It’s not supposed to be that easy.
It’s not supposed to be as easy as Rickie Fowler made it look on Thursday at Erin Hills.
This is, after all, the United States Open, the 117th version and it is, as Jack Nicklaus calls it “the ultimate test in golf.”
Not since Nicklaus and Tom Weiskopf has any player shot seven-under par in the opening round of a U.S. Open. Both did it in 1980 on a sunny Thursday at Baltusrol. Weiskopf posted his 63 first, then Nicklaus right behind him. For the record, Nicklaus missed a three-footer for birdie at the 18th that would have given him a 62, eight-under.
That happened eight years before Rickie Fowler was born.
Rickie looked in total control of his game from the get-go. Starting on the 10th tee, Fowler used the age-old formula for success in a U.S. Open — fairways hit plus greens hit plus birdie putts made equals total success.
Rickie looked about as comfortable as you can given the circumstances, given the new venue, its length, it craggy bunkers, that gosh-awful knee-high fescue that tortured guys like world’s No. 1 Dustin Johnson.

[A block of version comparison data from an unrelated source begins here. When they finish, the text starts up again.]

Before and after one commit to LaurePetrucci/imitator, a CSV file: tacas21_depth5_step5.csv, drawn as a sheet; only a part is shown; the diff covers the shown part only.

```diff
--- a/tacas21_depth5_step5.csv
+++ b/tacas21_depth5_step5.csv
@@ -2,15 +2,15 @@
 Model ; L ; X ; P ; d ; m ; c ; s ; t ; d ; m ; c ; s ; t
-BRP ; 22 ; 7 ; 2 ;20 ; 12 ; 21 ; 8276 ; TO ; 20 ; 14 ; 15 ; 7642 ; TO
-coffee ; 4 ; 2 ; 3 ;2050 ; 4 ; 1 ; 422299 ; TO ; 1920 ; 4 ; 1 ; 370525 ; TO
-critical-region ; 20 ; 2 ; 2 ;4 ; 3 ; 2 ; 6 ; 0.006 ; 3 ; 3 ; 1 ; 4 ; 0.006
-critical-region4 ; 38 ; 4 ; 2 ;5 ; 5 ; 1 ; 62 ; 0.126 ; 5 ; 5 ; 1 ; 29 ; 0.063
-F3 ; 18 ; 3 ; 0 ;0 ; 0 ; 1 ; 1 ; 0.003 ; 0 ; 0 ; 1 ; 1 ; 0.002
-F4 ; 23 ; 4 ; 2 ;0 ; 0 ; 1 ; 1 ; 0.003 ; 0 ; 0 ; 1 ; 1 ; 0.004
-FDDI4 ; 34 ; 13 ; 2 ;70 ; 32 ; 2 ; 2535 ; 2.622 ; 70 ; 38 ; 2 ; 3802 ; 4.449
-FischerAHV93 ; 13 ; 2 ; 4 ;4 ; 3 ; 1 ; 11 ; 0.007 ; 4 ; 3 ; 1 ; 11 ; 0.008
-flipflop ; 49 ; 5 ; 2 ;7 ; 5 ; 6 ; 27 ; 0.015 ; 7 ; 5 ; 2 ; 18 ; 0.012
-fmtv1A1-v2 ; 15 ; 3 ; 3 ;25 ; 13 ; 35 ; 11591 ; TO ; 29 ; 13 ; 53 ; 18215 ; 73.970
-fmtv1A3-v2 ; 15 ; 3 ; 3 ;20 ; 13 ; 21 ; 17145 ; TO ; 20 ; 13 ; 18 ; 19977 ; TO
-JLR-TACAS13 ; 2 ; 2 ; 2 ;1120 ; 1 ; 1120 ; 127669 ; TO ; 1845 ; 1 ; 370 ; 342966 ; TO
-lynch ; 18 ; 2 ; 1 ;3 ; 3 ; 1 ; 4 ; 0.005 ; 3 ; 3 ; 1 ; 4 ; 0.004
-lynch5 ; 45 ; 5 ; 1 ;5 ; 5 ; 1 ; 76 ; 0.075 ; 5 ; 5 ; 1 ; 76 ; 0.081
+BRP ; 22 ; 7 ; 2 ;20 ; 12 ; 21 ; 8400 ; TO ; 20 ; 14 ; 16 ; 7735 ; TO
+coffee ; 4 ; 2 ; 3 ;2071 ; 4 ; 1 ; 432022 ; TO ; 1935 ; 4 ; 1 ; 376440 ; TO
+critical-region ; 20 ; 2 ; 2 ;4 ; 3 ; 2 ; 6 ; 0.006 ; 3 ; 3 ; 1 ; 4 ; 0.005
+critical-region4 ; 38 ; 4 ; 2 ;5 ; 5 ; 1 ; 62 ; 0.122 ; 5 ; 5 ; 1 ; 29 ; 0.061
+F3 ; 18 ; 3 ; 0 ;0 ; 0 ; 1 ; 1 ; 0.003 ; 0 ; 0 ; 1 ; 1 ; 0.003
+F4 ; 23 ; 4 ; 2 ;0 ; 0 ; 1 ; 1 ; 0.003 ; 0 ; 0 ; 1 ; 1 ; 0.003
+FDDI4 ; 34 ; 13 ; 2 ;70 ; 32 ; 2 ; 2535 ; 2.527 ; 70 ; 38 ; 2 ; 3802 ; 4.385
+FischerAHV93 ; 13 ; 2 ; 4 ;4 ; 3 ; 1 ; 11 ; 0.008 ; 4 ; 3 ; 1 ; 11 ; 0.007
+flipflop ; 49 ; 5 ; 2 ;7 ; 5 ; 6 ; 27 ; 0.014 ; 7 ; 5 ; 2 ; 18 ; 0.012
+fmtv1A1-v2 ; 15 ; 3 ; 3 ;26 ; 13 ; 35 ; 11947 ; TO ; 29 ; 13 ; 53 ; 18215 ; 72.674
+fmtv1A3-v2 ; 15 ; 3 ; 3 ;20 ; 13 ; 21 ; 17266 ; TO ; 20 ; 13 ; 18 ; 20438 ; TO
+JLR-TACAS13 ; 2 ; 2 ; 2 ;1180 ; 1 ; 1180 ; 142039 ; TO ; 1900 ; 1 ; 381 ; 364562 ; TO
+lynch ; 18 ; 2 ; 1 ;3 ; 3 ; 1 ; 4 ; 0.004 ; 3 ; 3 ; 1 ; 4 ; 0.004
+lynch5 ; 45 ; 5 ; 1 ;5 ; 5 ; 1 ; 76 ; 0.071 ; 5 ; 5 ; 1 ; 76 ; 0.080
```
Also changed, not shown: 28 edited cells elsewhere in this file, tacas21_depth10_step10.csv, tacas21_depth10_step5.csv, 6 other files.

Rickie steered his way around all that trouble, hit 12 of the 14 fairways and 15 of the 18 putting surfaces. When Rickie missed a green, it was barely, on the fringe or close.
Fowler and the rest of the morning starters had light breezes and a course softened by three days of rain — none of that old USGA fast-and-firm stuff on Thursday morning.
Rickie knew there was a score there to be had. “It was there because of the softer conditions,” he pointed out after a long hike from the ninth green to the scoring tent. “Even though the course was soft, the greens were still rolling,” Fowler added, admitting that he was a little less aggressive with his shorter putts than he normally might be.
“We’re on the better side of the draw today,” Fowler observed as the winds began to gather afternoon strength. “But you may have the same situation for us on Friday afternoon.”
It was a huge round, a career round for Fowler. His best score in a major prior to that sparkling 65 was 66.
He’s now in lofty company but needs to remember that only one of those seven-under shooters back in 1980 went on to win and that, of course, was Nicklaus.
Right now, Fowler is carrying that dreaded “best player without a major” tag.
He took the first big step toward ditching it on Thursday.
But Fowler’s smart enough to know that major championships are never won on Thursdays. Some are lost, but none are won.
Rickie inserted himself into the history books with that bogey-free, seven-birdie effort. He was smart enough to play aggressive when he need to, played great defense when he had to.
Out of all the Top 10 players who went out in the morning, Fowler was head and shoulders above the rest. Neither Johnson, the defending champ, nor Jordan Spieth, the 2015 champ, nor Hideki Matsuyama or Jon Rahm or Alex Noren could break par at Erin Hills.
Rickie didn’t break par, he shattered it.
And in the process, he stepped right into the spotlight, right into the heat of a major championship.